Soft Power and the Case of Iraq
Bose, Purnima; Lyons, Laura E.http://www.solidarity-us.org/site/node/4417
Publisher: Against the Current
Date Written: 01/05/2015
Year Published: 2015
Resource Type: Article
Cx Number: CX20950
Following the U.S. invasion of Iraq in 2003, pundits have touted the desirability of pursuing "soft power" as a supplement to military action in Iraq and other parts of the Muslim world.
Soft power operates partly through what is called "public diplomacy" by projecting what are deemed "American values" abroad through media channels, cultural exports, and the creation of institutional exchanges with other countries.
In relation to Iraq, educational initiatives occupy a prominent place in the policy discourse of soft power and public diplomacy in the highly visible creation of programs for Iraqi scholars to study abroad.
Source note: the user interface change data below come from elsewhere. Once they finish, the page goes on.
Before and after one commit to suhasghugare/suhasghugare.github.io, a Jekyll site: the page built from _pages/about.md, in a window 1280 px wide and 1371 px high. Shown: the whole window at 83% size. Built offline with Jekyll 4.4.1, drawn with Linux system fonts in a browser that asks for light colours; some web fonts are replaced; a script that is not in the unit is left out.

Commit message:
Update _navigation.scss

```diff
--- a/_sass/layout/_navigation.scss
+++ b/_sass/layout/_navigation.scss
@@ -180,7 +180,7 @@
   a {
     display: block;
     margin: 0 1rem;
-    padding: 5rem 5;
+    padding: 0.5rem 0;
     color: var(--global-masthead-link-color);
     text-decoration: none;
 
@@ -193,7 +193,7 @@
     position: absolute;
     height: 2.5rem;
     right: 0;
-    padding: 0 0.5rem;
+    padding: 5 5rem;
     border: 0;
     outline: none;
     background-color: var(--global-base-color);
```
While Iraqi government officials couch such initiatives as a form of intellectual reconstruction in which Iraqi scholars will gain the expertise abroad necessary to rebuild the educational infrastructure at home, American university officials unabashedly invoke the language of diplomacy to describe these programs and to claim that exposure to university culture will inculcate Iraqi scholars with American ideals and ultimately contribute to the spread of democracy in Iraq.